Alternatively, if I am incorrect in the foregoing analysis of the intention of rule 23.30, I am nevertheless of the view that it has not been violated. The alternative interpretation which the Arbitrator would choose is that rules 23.3 and 28.1 must be read together. In that context, the concept of "a proper investigation" would refer the reader to the provisions of rule 28, which then elaborate the circumstances in which investigatory steps are required, and the procedures and standards to be followed. When that approach is taken, a reading of the two rules together would confirm that the parties intended that the requirement of an investigation is appropriate in the circumstance of alleged culpable conduct which would be deserving of discipline or discharge. On that alternative reading of the collective agreement, I would likewise be compelled to conclude that there has been no violation of rule 23.30 by the Company, as the cause for the grievor's termination was not culpable or disciplinary.
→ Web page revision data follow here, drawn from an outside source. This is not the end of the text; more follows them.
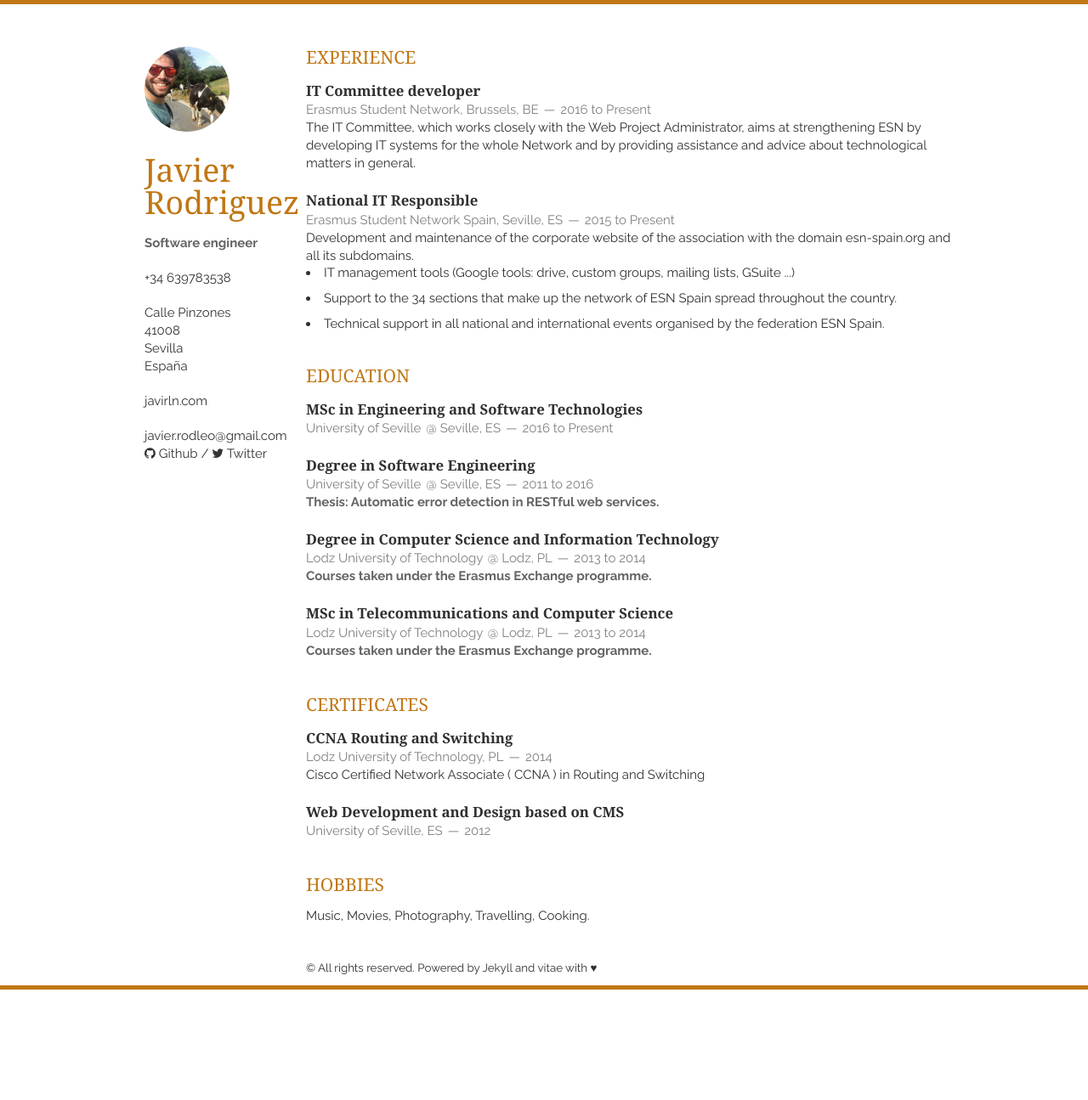
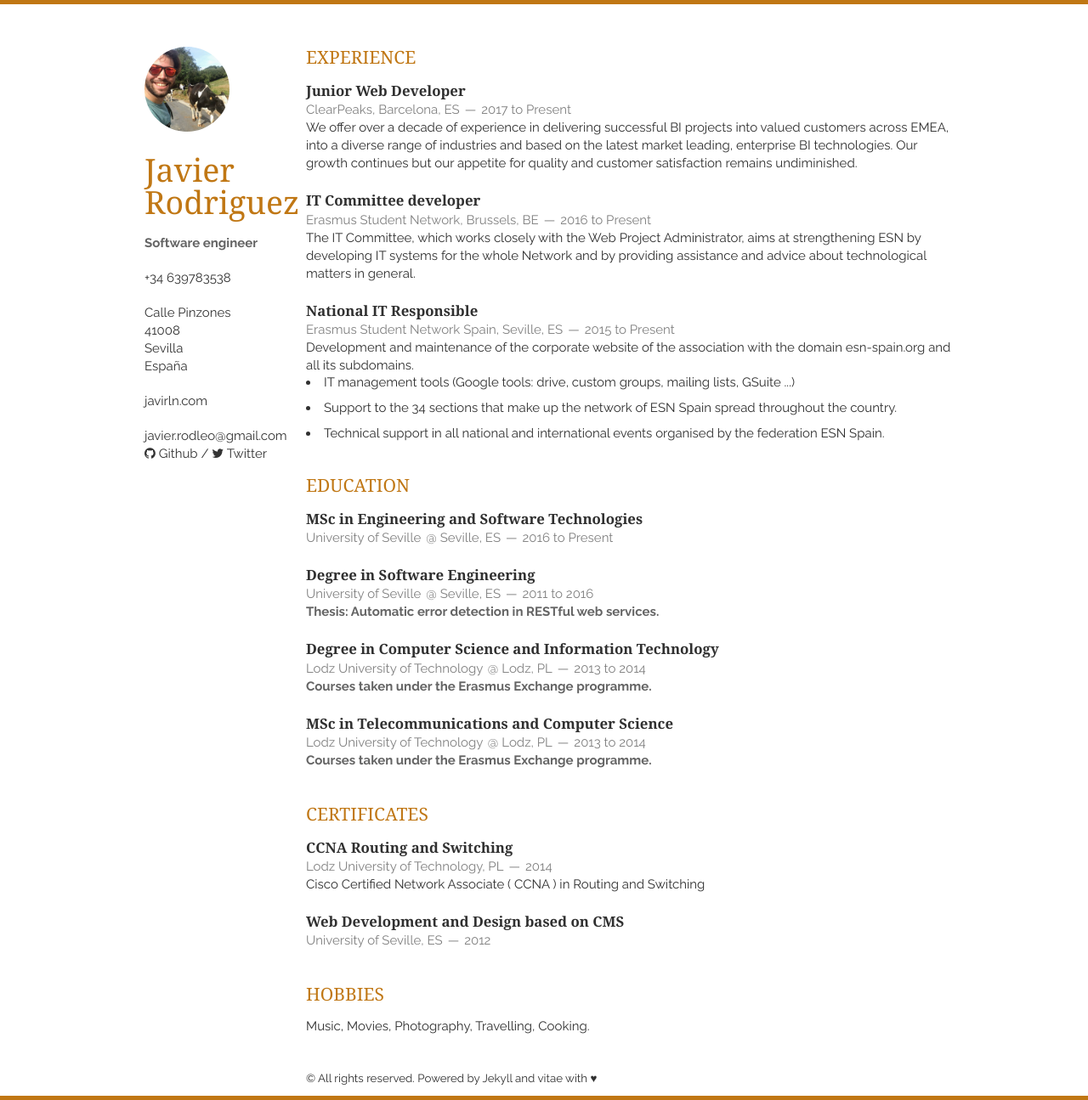
Before and after one commit to Javirln/vitae, a Jekyll site: the page built from index.html, in a window 1280 px wide. Shown: the whole page at 85% size. Built offline with Jekyll 4.4.1, drawn with Linux system fonts in a browser that asks for light colours; nearby versions of some CDN libraries; the list of posts is cut into pages by our own code; before the commit the page ends 1165 px from its top, so only the background shows below that.

Commit message:
Update experience.html

```diff
--- a/_includes/experience.html
+++ b/_includes/experience.html
@@ -1,5 +1,15 @@
 <section class="thirteen columns">
     <h1>Experience</h1>
+    <article>
+        <header>
+            <h1>Junior Web Developer</h1>
+            <span><address><a target="_blank" href="http://clearpeaks.com">ClearPeaks</a>, Barcelona, ES</address><time>2017 to Present</time></span>
+        </header>
+        <p>We offer over a decade of experience in delivering successful BI projects into valued customers across EMEA,
+        into a diverse range of industries and based on the latest market leading, enterprise BI technologies.
+        Our growth continues but our appetite for quality and customer satisfaction remains undiminished.
+        </p>
+    </article>
     <article>
         <header>
             <h1>IT Committee developer</h1>
```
[page 8]

The issue then becomes whether the administrative termination of the grievor was appropriate in the circumstances. Upon a careful review of the record the Arbitrator is not entirely persuaded by the Company's position. Mr. Santaguida is an employee of considerable service, having been employed for some fourteen years. With one exception there is, as the Union's representative argues, virtually no reference in the communications to Mr. Santaguida to the effect that his continued absenteeism could result in the termination of his employment. In the circumstances I consider it equitable to fashion a remedy which will, on the one hand, provide to the grievor an opportunity to demonstrate that he is capable of assiduous attendance at work while, on the other hand, fully protect the Company's interests in the event that he should not.

The grievance is therefore allowed, in part. The Arbitrator directs that the grievor be reinstated into his employment, without loss of seniority, and without compensation, subject to accepting the following condition. Should Mr. Santaguida record a rate of absenteeism in excess of the average for employees in his classification at Hamilton, in any three month period during the two years following his reinstatement, he shall be subject to discharge. Such discharge shall be without recourse to arbitration save to resolve any dispute with respect to computing the rates of absenteeism involved.

The Arbitrator retains jurisdiction in the event of any dispute between the parties with respect to the interpretation or implementation of this award.

Dated at Toronto this 10th day of March,1997.